*Data extracts:*
- Opening Delimiter -

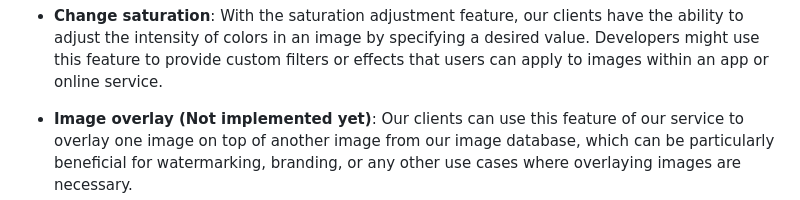
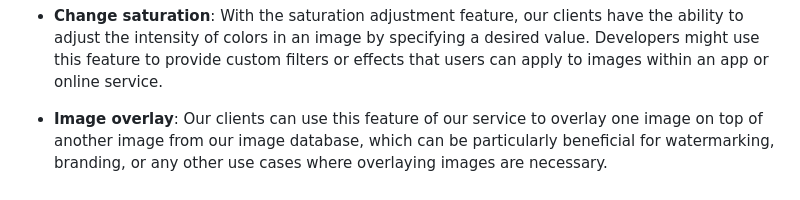
Before and after one commit to lawrencexli/4156_project, a Markdown page: README.md, the part around the change. Drawn GitHub-style.

```diff
--- a/README.md
+++ b/README.md
@@ -38,7 +38,7 @@ ability to adjust the intensity of colors in an image by specifying a desired va
 Developers might use this feature to provide custom filters or effects that users can
 apply to images within an app or online service.
 
-- **Image overlay (Not implemented yet)**: Our clients can use this feature of our
+- **Image overlay**: Our clients can use this feature of our
 service to overlay one image on top of another image from our image database, which
 can be particularly beneficial for watermarking, branding, or any other use cases
 where overlaying images are necessary.
```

- Closing Delimiter -

*What you should do:* Pick out every line above that holds the word "service" and copy it.

*Solution below:*
 apply to images within an app or online service.
 service to overlay one image on top of another image from our image database, which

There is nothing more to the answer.